The choice should be made even easier by the fact that the Ukrainians have defied expectations and that they are forcing Russia into a deadly stalemate. Hesitation is understandable at the beginning of a conflict. But a month on, the picture is becoming clearer and the reasons behind Israel’s muted support for Ukraine less relevant. The West is slowly waking up to a tough world, one Israel has always lived in. It’s been slow at catching up with history – that thing some claimed ended long ago – but it is warming up to it. Let’s not meet rising Western determination with hesitation.

There is space for more clear-cut Israeli support for Ukraine. As a starting point, our statements should not shy away from stating who is responsible for this crisis. We should keep a line open with Putin, but not let ourselves be played into looking like we’re cozying up to him.

There is even space for Israeli defensive systems to be transferred to Ukraine. In 2020, Israeli weapons were used against a Russian ally in the Nagorno-Karabakh conflict. Israel cannot expect the same muted response from Russia if it delivers lethal aid to Ukraine, which may end up killing Russian soldiers. But, it has enough space and leverage to send defensive weapons, while reserving the right to send more if Moscow feels the need to respond, which it likely won’t. Ukraine is just as much a pressure point for Russia as Syria is for Israel.

Our ties with Moscow are not based on the exchange of pleasantries and some sort of tough guy bromance on the coast of the Black Sea. It is based on cold facts and mainly on the knowledge that we can inflict pains to the Russians in the same way that they can. This leaves plenty of space for us to help Ukraine and side with our historic partner.

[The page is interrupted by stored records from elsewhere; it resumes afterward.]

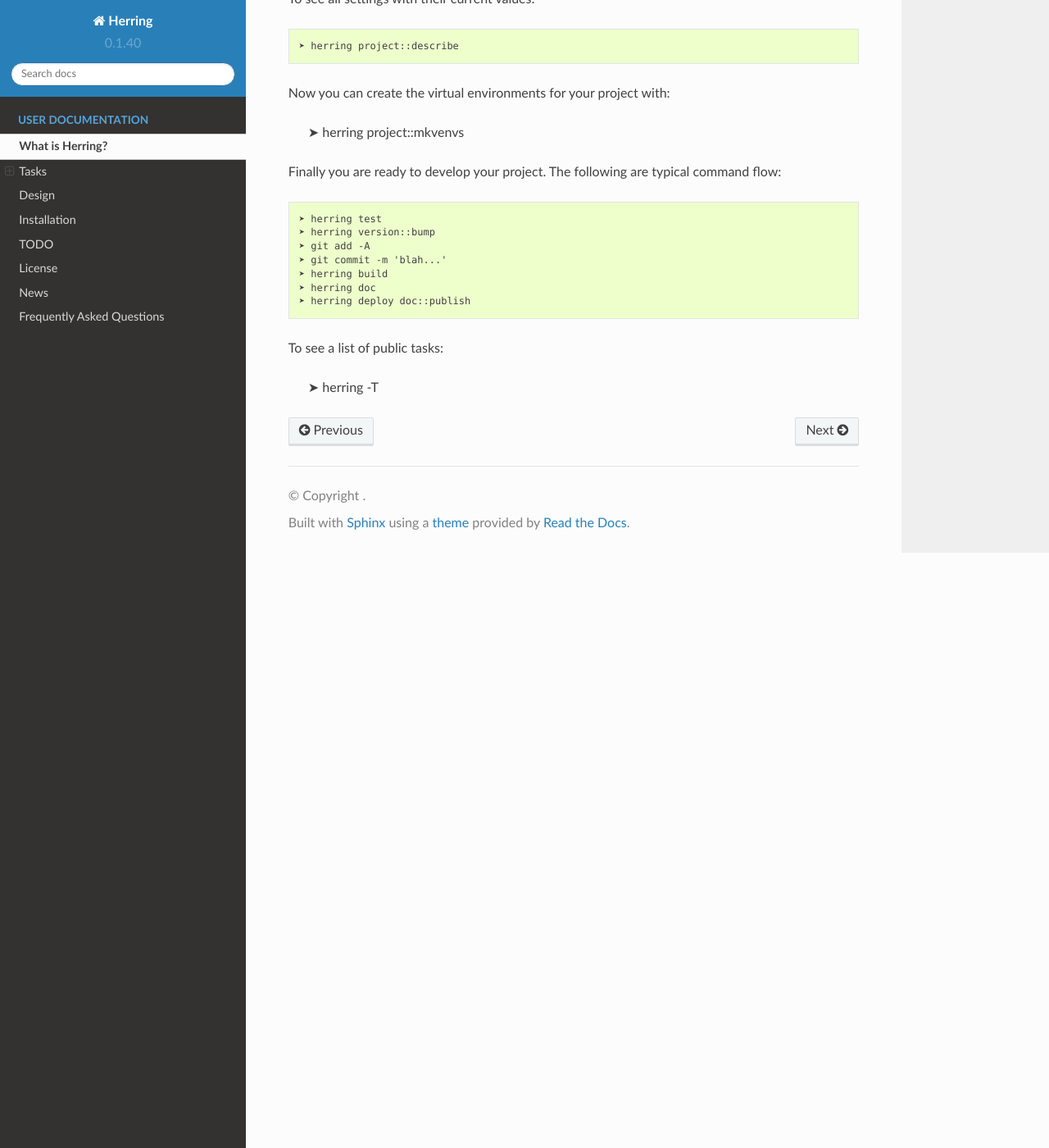
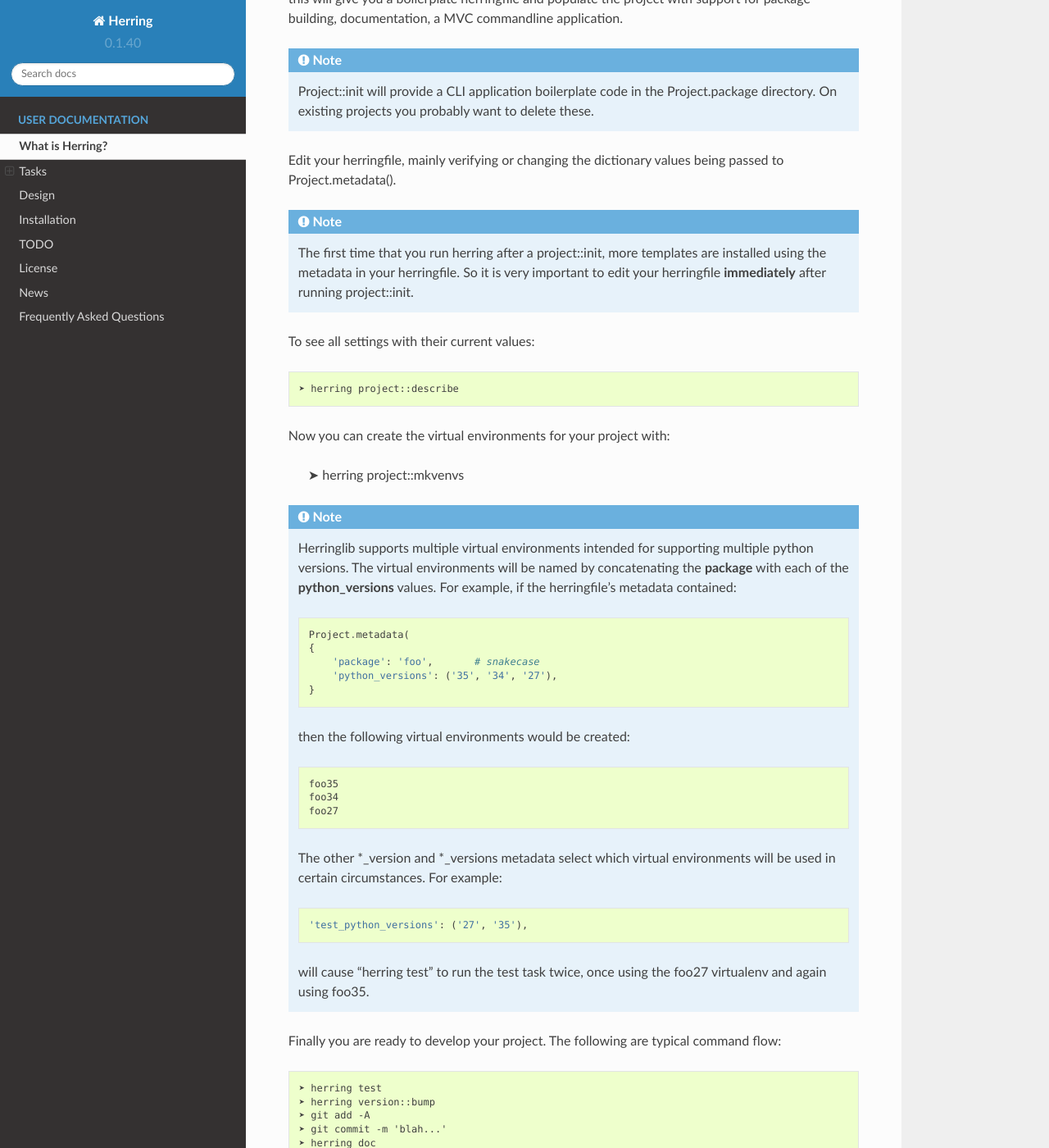
Before and after one commit to royw/Herring, a Sphinx documentation site: the page built from docs/readme.rst, in a window 1280 px wide and 1400 px high, scrolled down 6324 px. Shown: the whole window at 82% size. Built offline with Sphinx 7.4.7 and the Read the Docs theme 2.0.0, drawn with Linux system fonts in a browser that asks for light colours; pages that are not in the unit, such as notebooks, are missing from menus; some of the changed text lies outside the part shown.

Commit message:
documentation pass

```diff
--- a/README.rst
+++ b/README.rst
@@ -12,8 +12,10 @@
 the middle. ("A path! A path!") Then, you must cut down the mightiest tree in
 the forrest... with... a herring!"
 
+
 Tasks
 =====
+
 
 Task Definition
 ---------------
@@ -82,6 +84,7 @@
 Declaring a task private lets you keep the docstring but hide the task from normal task list.
 More on task scopes later.
 
+
 Namespaces
 ----------
 
@@ -134,6 +137,7 @@
 
     task_execute(['generate_icon', 'sphinx'])
 
+
 Running a Task
 --------------
 
@@ -143,6 +147,16 @@
     herring doc
 
 this will run the **doc::generate_icon** task then the **doc::sphinx** task then the **doc** task.
+
+.. note::
+
+    Herring performs a topological sort on a tasks dependencies.  This generates a list of sets of
+    tasks.  The list is executed in order.  The tasks in each set are executed in parallel
+    processes.  Output (both stdout and stderr) is captured while each task is ran then upon task
+    completion is writen to the output.
+
+    The --interactive flag may be used to prevent the tasks running in parallel.  Instead the tasks
+    in a set are ran in random order without buffering the output.
 
 
 Command Line Arguments
@@ -172,6 +186,7 @@
     argv: ['--delta=3', '--flag']
     kwargs: ['delta': 3, 'flag': True]
 
+
 Available Tasks
 ---------------
 
@@ -189,6 +204,7 @@
 To show all tasks, including hidden tasks::
 
     herring --all
+
 
 Reusing Tasks
 -------------
@@ -225,6 +241,7 @@
 reuse.  See the *herringlib* project (https://github.com/royw/herringlib) for some
 reusable herring tasks.
 
+
 Quick Project Initialization using herringlib project
 -----------------------------------------------------
 
@@ -270,7 +287,8 @@
 
     ➤ herring project::init
 
-this will give you a boilerplate herringfile and populate the herringlib directory with reusable tasks.
+this will give you a boilerplate herringfile and populate the project with support for package building, documentation,
+a MVC commandline application.
 
 .. note::
 
@@ -278,6 +296,12 @@
     existing projects you probably want to delete these.
 
 Edit your herringfile, mainly verifying or changing the dictionary values being passed to Project.metadata().
+
+.. note::
+
+    The first time that you run herring after a project::init, more templates are installed using the metadata
+    in your herringfile.  So it is very important to edit your herringfile **immediately** after running
+    project::init.
 
 To see all settings with their current values::
 
@@ -287,14 +311,40 @@
 
     ➤ herring project::mkvenvs
 
+.. note::
+
+    Herringlib supports multiple virtual environments intended for supporting multiple python versions.  The virtual
+    environments will be named by concatenating the **package** with each of the **python_versions** values.  For
+    example, if the herringfile's metadata contained::
+
+        Project.metadata(
+        {
+            'package': 'foo',       # snakecase
+            'python_versions': ('35', '34', '27'),
+        }
+
+    then the following virtual environments would be created::
+
+        foo35
+        foo34
+        foo27
+
+    The other \*_version and \*_versions metadata select which virtual environments will be used in certain circumstances.
+    For example::
+
+        'test_python_versions': ('27', '35'),
+
+    will cause "herring test" to run the test task twice, once using the foo27 virtualenv and again using foo35.
+
+
 Finally you are ready to develop your project.  The following are typical command flow::
 
     ➤ herring test
     ➤ herring version::bump
     ➤ git add -A
     ➤ git commit -m 'blah...'
+    ➤ herring doc
     ➤ herring build
-    ➤ herring doc
     ➤ herring deploy doc::publish
 
 To see a list of public tasks:
--- a/docs/conf.py
+++ b/docs/conf.py
@@ -14,6 +14,7 @@
 import re
 import sys
 import os
+import warnings
 from datetime import datetime
 
 
@@ -216,6 +217,9 @@
 
 # If true, keep warnings as "system message" paragraphs in the built documents.
 # keep_warnings = False
+
+# "No classes found for inheritance diagram" is erroneously emitted when inheritance-diagram is given a module
+warnings.filterwarnings("ignore", r"No classes found for inheritance diagram")
 
 # -- Options for httpdomain -----------------------------------------------------
 # https://pythonhosted.org/sphinxcontrib-httpdomain/
@@ -437,7 +441,7 @@
 # The name of an image file (relative to this directory) to place at the top
 # of the sidebar.
 # html_logo = None
-html_logo = "Herring.gif"
+html_logo = '_static/Herring.gif'
 
 # The name of an image file (within the static path) to use as favicon of the
 # docs.  This file should be a Windows icon file (.ico) being 16x16 or 32x32
@@ -684,7 +688,7 @@
     'http://docs.python.org/': None,
     'python27': ('http://docs.python.org/2.7', None),
     'python34': ('https://docs.python.org/3.4', None),
-    'FullMonty': ('royw.github.io/fullmonty', None),
+    'FullMonty': ('https://royw.github.io/fullmonty', None),
     'six': ('http://pythonhosted.org/six/', None),
     'dateutil': ('https://dateutil.readthedocs.org/en/latest/', None),
     'matplotlib': ('http://matplotlib.org/', None),
--- a/docs/faq.rst
+++ b/docs/faq.rst
@@ -2,4 +2,7 @@
 ==========================
 
 1. This looks a lot like a python version of ruby's rake.
-   A) Yes, herring is modelled off of rake.
+
+::
+
+    A) Yes, herring is modelled off of rake.
--- a/docs/install.rst
+++ b/docs/install.rst
@@ -1,6 +1,6 @@
 Installation
 ============
 
-To install from local PyPI::
+To install from PyPI::
 
-    ➤ pip install --index-url http://tpcvm143.austin.hp.com/pypi/simple/ Herring
+    ➤ pip install Herring
--- a/docs/thanks.rst
+++ b/docs/thanks.rst
@@ -1,3 +1,5 @@
+:orphan:
+
 ==============
 Special Thanks
 ==============
```
Also changed, not shown: other parts of README.rst (+1 -1 lines), docs/icons.rst (added, +10 -0 lines), docs/_static/folder-documents-symbolic.svg (added), docs/_static/folder-publicshare-symbolic.svg (added), docs/_static/folder.svg (added), docs/_static/inheritance.svg (added), docs/_static/module.svg (added), docs/_static/package.svg (added), docs/_static/python-logo.png (added).
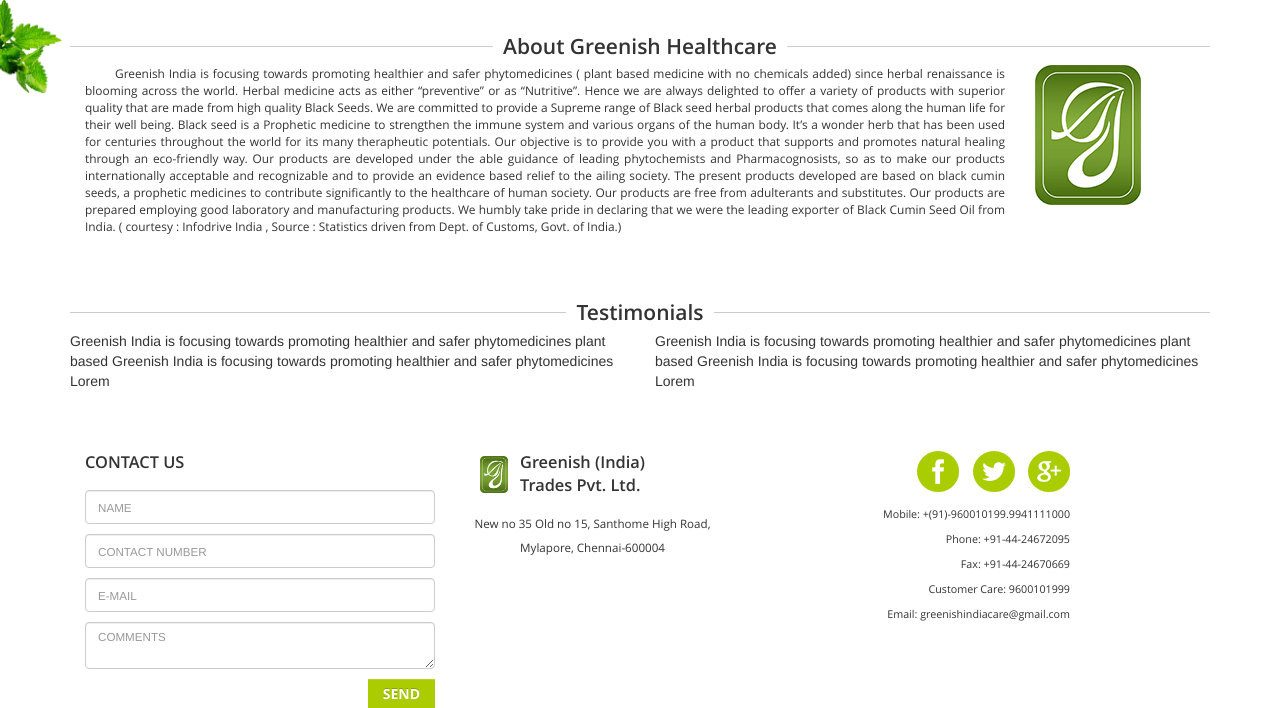
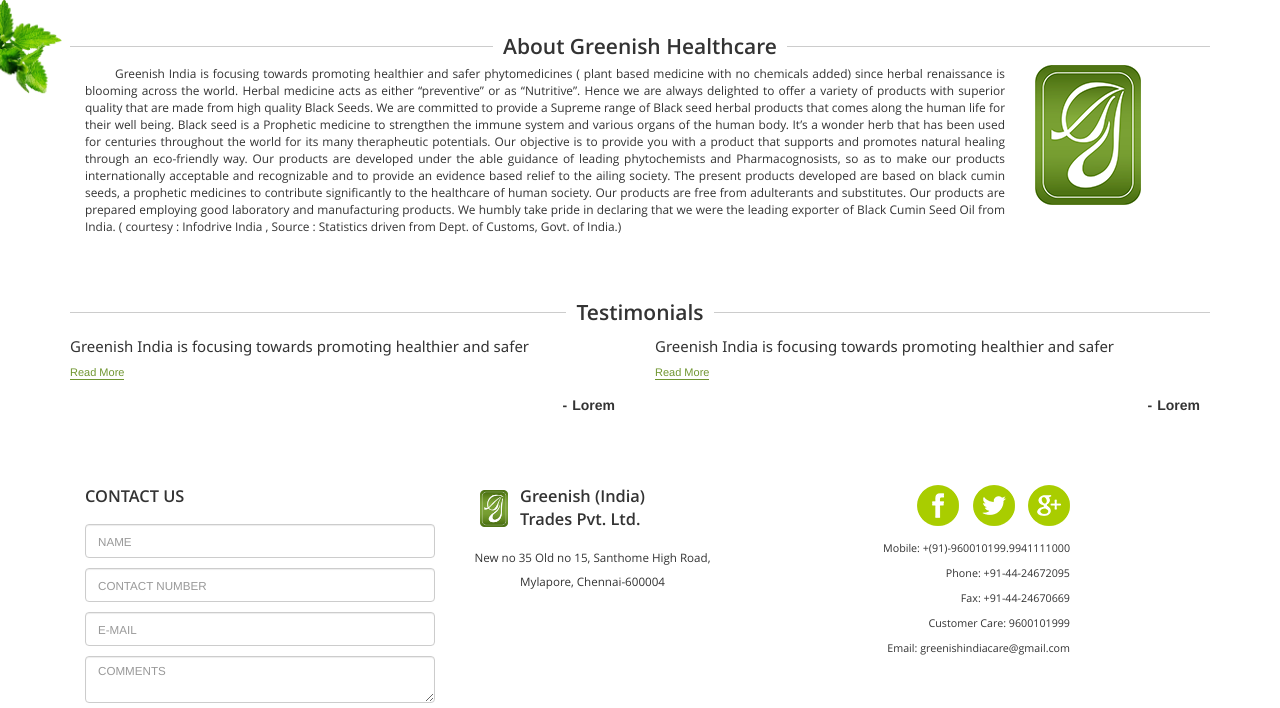
Before and after one commit to manojkumaran/greenish-healthcare, a PHP site: page / in a window 1280 px wide. Shown: the part 549-1257 px from the top of the page. Run offline with PHP 8.4, Linux system fonts and the light colour scheme.

Commit message:
Style changes and script changes for Testimonial

```diff
--- a/css/main.css
+++ b/css/main.css
@@ -479,6 +479,18 @@ header{
 	display:none;
 }
 /*  Styles for header ends */
+
+/* Styles for Testimonials */
+div.testimonial-content { font-size: 15px; line-height: 30px; font-family: Segoe UI; }
+div.testimonial-author:before { content: '-'; padding-right: 5px; }
+div.testimonial-author { text-align: right; padding-right: 10px; margin: 10px 0px 10px 0px; font-weight: bold; }
+
+.read-more-excerpt { transition: all 2s ease; }
+.read-more { transition: all 2s ease; width: 100%; overflow: hidden; transition: all 1s ease; padding-bottom: 10px; }
+.read-more-link { transition: all 2s ease; border-bottom: solid 1px; padding-bottom: 10px; position: relative; display: inline-block; text-align: right; font-size: 11px; color: #709631; padding: 0; line-height: 13px; margin: 5px 20px 5px 0px; }
+.read-more-link:hover { cursor: pointer; color: #c0392b; }
+/* Styles for Testimonials */
+
 /*
 	Slider Css
 */
--- a/js/main.js
+++ b/js/main.js
@@ -6,3 +6,42 @@ $(document).ready(function(){
 $('.bxslider').bxSlider({
   auto: true
 });
+
+
+/** TESTIMONIAL **/
+
+Element.prototype.readMore = function ( config ) {
+	this.className += ' read-more-excerpt read-more';
+	this.style.height = config.height + 'px';
+	var readMoreText = document.createElement('span');
+	readMoreText.innerHTML = 'Read More';
+	readMoreText.className = 'read-more-link';
+	this.parentNode.insertBefore(readMoreText, this.nextSibling);
+};
+
+Element.prototype.showMore = function () {
+	var prev = this.previousSibling;
+	prev.style.height = 'auto';
+	this.previousSibling.classList.remove('read-more');
+	this.remove();
+};
+
+document.getElementById('testimonial').addEventListener ( 'click', function ( event ) {
+	var tgt = event.target;
+	if ( tgt.className === 'read-more-link' ) {
+		tgt.showMore();
+	}
+});
+
+jQuery.fn.extend ({
+	readMore: function ( config ) {
+		jQuery(this).each(function () {
+			jQuery(this)[0].readMore( config );
+		});
+	}
+});
+jQuery('.testimonial-content').readMore({
+	'height': 30
+});
+
+/** TESTIMONIAL **/
```
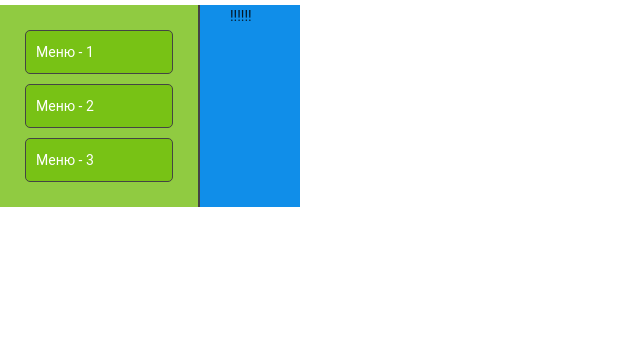
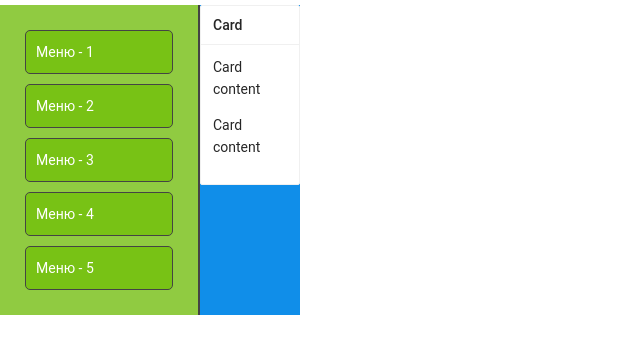
Before and after one commit to AleksRomanov/kredit_finance, a Next.js app: page /components/main-menu in a window 1280 px wide. Shown: the top 354 px of the page, without its empty margins (0-640 px from the left). Built offline with nearby package versions, Linux system fonts and the light colour scheme.

Commit message:
Создание структуры и разметки страницы ...wiprogress

```diff
--- a/pages/components/main-menu.js
+++ b/pages/components/main-menu.js
@@ -1,7 +1,8 @@
 import React from 'react';
 import {Form, Layout} from "antd";
 import Sider from "antd/lib/layout/Sider";
-import {Content} from "antd/es/layout/layout";
+import {Content} from "antd/lib/layout/layout";
+import MainContent from "./main-content";
 
 const MainMenu = () => {
     return (
@@ -14,14 +15,14 @@ const MainMenu = () => {
                             <li className="main-body__item">Меню - 1</li>
                             <li className="main-body__item">Меню - 2</li>
                             <li className="main-body__item">Меню - 3</li>
+                            <li className="main-body__item">Меню - 4</li>
+                            <li className="main-body__item">Меню - 5</li>
                         </ul>
 
                     </Sider>
 
-                    <Content className="main-body__sec2">
-                        <Form>
-                            <p>!!!!!!</p>
-                        </Form>
+                    <Content>
+                        <MainContent/>
                     </Content>
                 </Layout>
             </div>
--- a/pages/styles/global.css
+++ b/pages/styles/global.css
@@ -284,6 +284,10 @@ body {
     text-align: center;
 }
 
+.ant-layout {
+    flex-direction: row;
+}
+
 .ant-layout-sider {
     color: #fff;
     /*line-height: 120px;*/
```
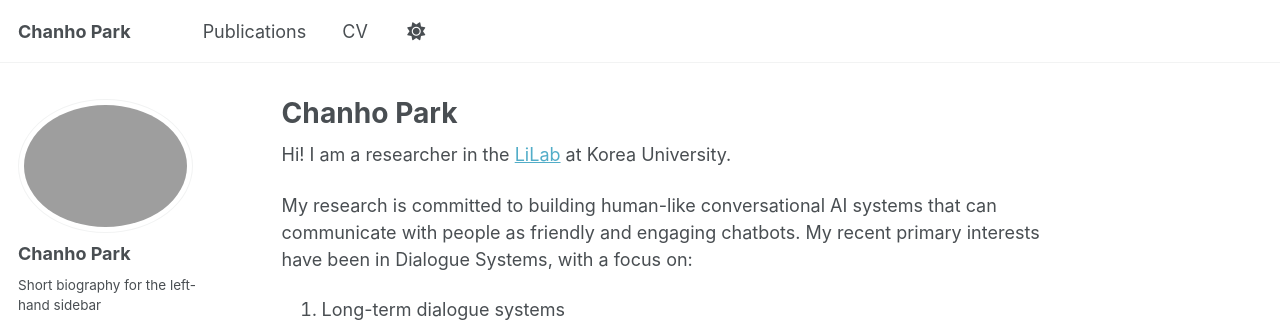
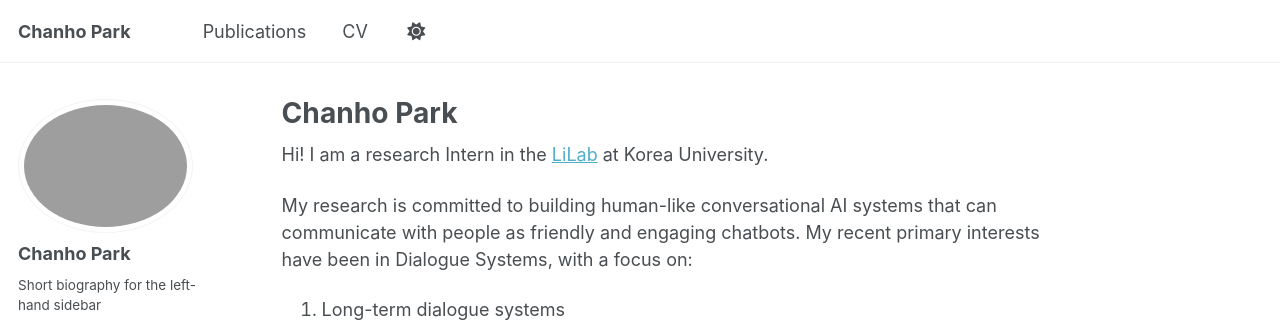
Before and after one commit to chanho12/chanho12.github.io, a Jekyll site: the page built from _pages/about.md, in a window 1280 px wide and 1089 px high. Shown: the top 336 px of the window. Built offline with Jekyll 4.4.1, drawn with Linux system fonts in a browser that asks for light colours; some web fonts are replaced.

Commit message:
Update about.md

```diff
--- a/_pages/about.md
+++ b/_pages/about.md
@@ -7,7 +7,7 @@ redirect_from:
   - /about.html
 ---
 
-Hi! I am a researcher in the [LiLab](https://lilab.korea.ac.kr/home) at Korea University.
+Hi! I am a research Intern in the [LiLab](https://lilab.korea.ac.kr/home) at Korea University.
 
 My research is committed to building human-like conversational AI systems that can communicate with people as friendly and engaging chatbots. My recent primary interests have been in Dialogue Systems, with a focus on:
 1. Long-term dialogue systems
```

The writer is a geopolitical and security analyst and the head of intelligence at the Middle-East-based Le Beck International Consultancy.